This post is part of my ambassadorship with the American Heart Association to raise awareness for better health.
All views and opinions are my own and not necessarily that of the AHA.
There’s a saying that for better health we should eat the way our ancestors did… or at least closer to it. I’m always on the lookout for ways to be healthier, especially by increasing my family’s fruit and vegetable intake – while also continuing to share the flavors of my Taiwanese heritage.
I’ve found some simple swaps – some old, some new – that help cut back on refined carbohydrates and sneak more colorful produce into our diet and also work well with the dishes I’m used to preparing. Here they are…
4 Ways to Get Your Family to Eat More Fruits and Vegetables
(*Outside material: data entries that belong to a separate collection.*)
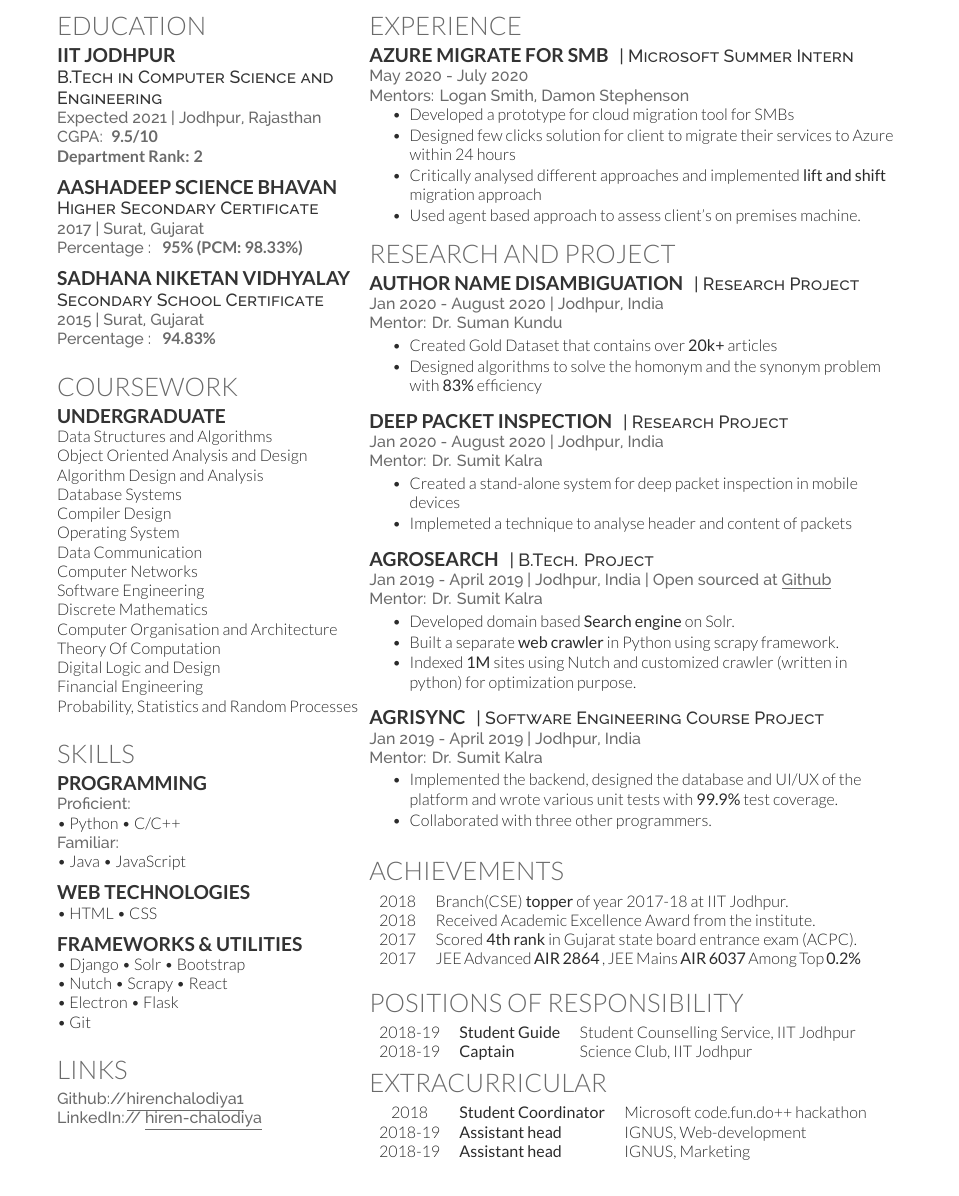
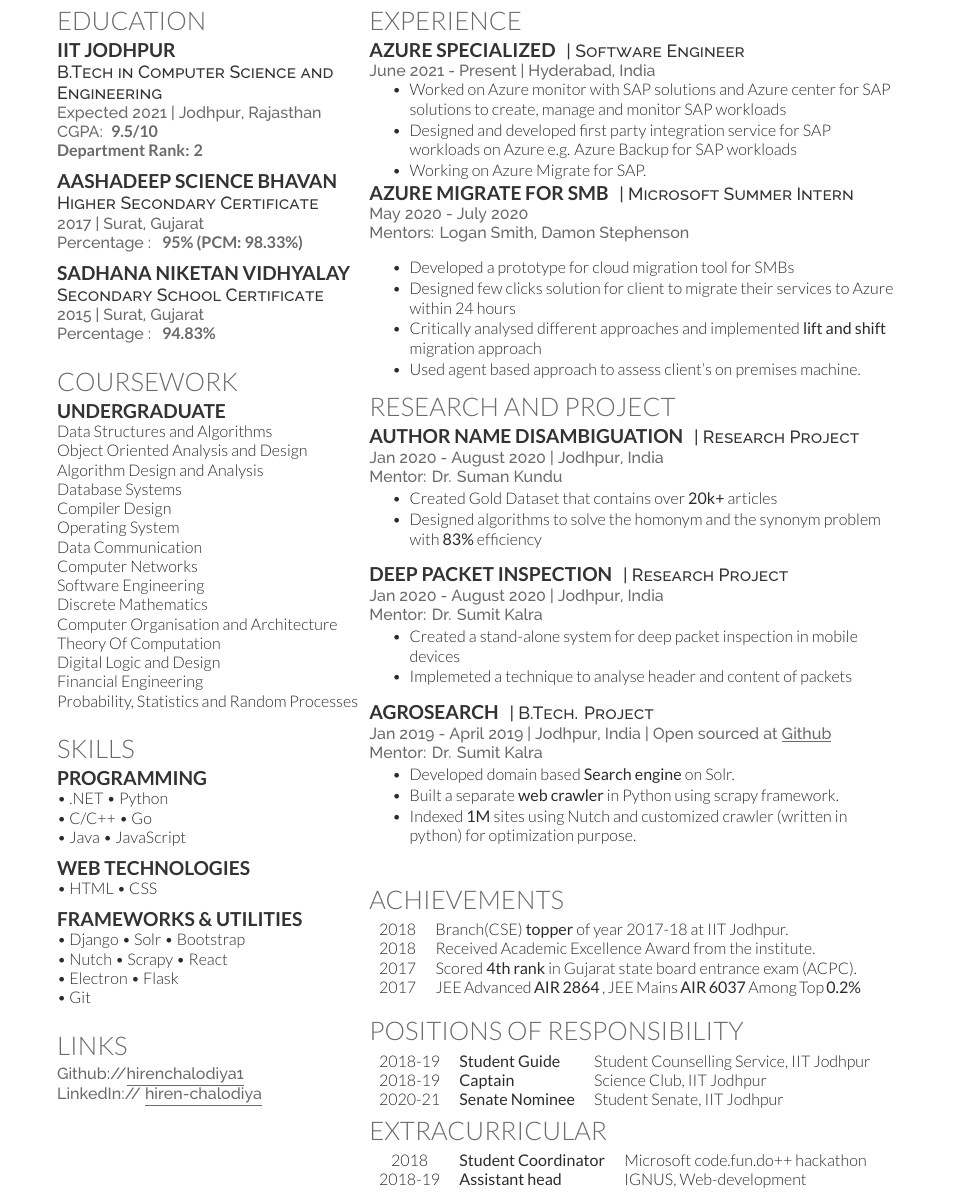
Before and after one commit to hirenchalodiya1/resume, a LaTeX CV (deedyFormat/main.tex): part of the page before the commit and part of page 2 of 2 after it, cut so that both start at the same text. Compiled offline with XeLaTeX.

Commit message:
add microsoft experience

```diff
--- a/deedyFormat/main.tex
+++ b/deedyFormat/main.tex
@@ -2,9 +2,9 @@
 \begin{document}
 % \lastupdated
 \namesection{Hiren}{Chalodiya}{
-\descript{\centering Final Year (B.Tech.) | Computer Science And Engineering | IIT Jodhpur}
+\descript{\centering Computer Science And Engineering | IIT Jodhpur}
 % \urlstyle{same}\url{} \\
-\href{mailto:chalodiya.1@iitj.ac.in}{\underline{chalodiya.1@iitj.ac.in}} |  +91-8200501778}
+\href{mailto:hirenchalodiya99@gmail.com}{\underline{hirenchalodiya99@gmail.com}} |  +91-8200501778}
 
 \begin{minipage}[t]{0.36\textwidth}
 
@@ -56,9 +56,8 @@ Probability, Statistics and Random Processes
 
 \section{Skills}
 \subsection{Programming}
-\location{Proficient:}
-\textbullet{} Python \textbullet{} C/C++ \\
-\location{Familiar:}
+\textbullet{} .NET \textbullet{} Python \\
+\textbullet{} C/C++ \textbullet{} Go \\
 \textbullet{} Java \textbullet{} JavaScript \\
 % \textbullet{} TypeScript \\
 \sectionsep
@@ -89,6 +88,16 @@ Probability, Statistics and Random Processes
 %%             Projects            %%
 %%%%%%%%%%%%%%%%%%%%%%%%%%%%%%%%%%%%%
 \section{Experience}
+\runsubsection{Azure Specialized}
+\descript{| Software Engineer}
+\location{June 2021 - Present | Hyderabad, India}
+\vspace{\topsep}
+\begin{tightemize}
+\item Worked on Azure monitor with SAP solutions and Azure center for SAP solutions to create, manage and monitor SAP workloads
+\item Designed and developed first party integration service for SAP workloads on Azure e.g. Azure Backup for SAP workloads
+\item Working on Azure Migrate for SAP.
+\end{tightemize}
+
 \runsubsection{Azure Migrate for SMB}
 \descript{| Microsoft Summer Intern}
 \location{May 2020 - July 2020}
@@ -136,18 +145,18 @@ Probability, Statistics and Random Processes
 \end{tightemize}
 \sectionsep
 
+\sectionsep
 
-\runsubsection{AgriSync}
-\descript{| Software Engineering Course Project}
-\location{Jan 2019 - April 2019 | Jodhpur, India } % | Open Sourced at \href{https://github.com/hirenchalodiya1/agrisync}{\underline{Github}}}
-\location{Mentor: Dr. Sumit Kalra}
-\begin{tightemize}
-%\item Designed an \textbf{architecture} for multiple types of users.
-\item Implemented the backend, designed the database and UI/UX of the platform and wrote various unit tests with \textbf{99.9\%} test \href{https://coveralls.io/github/hirenchalodiya1/agrisync}{coverage}.
-\item Collaborated with three other programmers.
-% \item Technologies: Django, Coverage, Coveralls, Travis
-\end{tightemize}
-\sectionsep
+% \runsubsection{AgriSync}
+% \descript{| Software Engineering Course Project}
+% \location{Jan 2019 - April 2019 | Jodhpur, India } % | Open Sourced at \href{https://github.com/hirenchalodiya1/agrisync}{\underline{Github}}}
+% \location{Mentor: Dr. Sumit Kalra}
+% \begin{tightemize}
+% %\item Designed an \textbf{architecture} for multiple types of users.
+% \item Implemented the backend, designed the database and UI/UX of the platform and wrote various unit tests with \textbf{99.9\%} test \href{https://coveralls.io/github/hirenchalodiya1/agrisync}{coverage}.
+% \item Collaborated with three other programmers.
+% % \item Technologies: Django, Coverage, Coveralls, Travis
+% \end{tightemize}
 
 % \runsubsection{Bo - the bot} |
 % \descript{Microsoft Code.fun.do++ 2018}
@@ -190,13 +199,14 @@ Probability, Statistics and Random Processes
 \begin{tabular}{ l l l }
 2018-19 & \textbf{Student Guide} & Student Counselling Service, IIT Jodhpur \\
 2018-19 & \textbf{Captain} & Science Club, IIT Jodhpur \\
+2020-21 & \textbf{Senate Nominee} & Student Senate, IIT Jodhpur \\
 \end{tabular}
 
 \section{Extracurricular}
 \begin{tabular}{ c l l }
    2018  & \textbf{Student Coordinator} & Microsoft code.fun.do++ hackathon\\
  2018-19 & \textbf{Assistant head} & IGNUS, Web-development \\
- 2018-19 & \textbf{Assistant head} & IGNUS, Marketing
+%  2018-19 & \textbf{Assistant head} & IGNUS, Marketing
  \end{tabular}
 
 \end{minipage}
```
- Zucchini noodles They’re the rage right now, and rightfully so. Any summer squash can be spiraled or shredded into long, thin strips and quickly blanched to provide noodle-like strings to add to your favorite recipe. Zucchini noodles work well in dishes such as zha jiang mien or niu rou mien (Taiwanese beef noodle soup), as well as spaghetti with red sauce or just tossed with olive oil. And if your family still craves the chewy texture of pasta, just replace part of the noodles with zucchini. You can also add vegetables to your pasta sauce as it cooks.
- Cauliflower rice Stay with me, friends… It sounded weird to me at first, but then I realized that cauliflower (even the stalks you might throw out) can be grated and steamed and used like rice.
- Sweet potatoes and rice This is an old food that was eaten in Taiwan during my parents’ and grandparents’ youth. Sweet potatoes were very plentiful and cheaper than rice, so people often steamed chunks of sweet potatoes in the same pot as their rice. It tastes delicious and is chock full of nutrients.
- Squash puree Here’s a trick I’ve learned: Anytime you make a curry, you can add in some pureed winter squash, such as butternut, acorn – even pumpkin. It blends right in with the color of the curry and adds a touch of sweetness and thickens up the sauce. Picky eaters won’t notice any change in flavor or texture. If you’re short on time, you can even throw in some raw chunks of squash in the pot, they will become very soft during cooking and you can just mash them into the sauce with the back of a spoon. I used this trick in my recipe for Pumpkin Curry Pot Pie.
For additional recipes to help inspire us and to provide ideas for incorporating better healty choices into our daily routines, visit the American Heart Association’s Healthy Living page or their Pinterest page.
This is a sponsored conversation written by me on behalf of American Heart Association and The bLink Marketing Network. The opinions and text are all mine.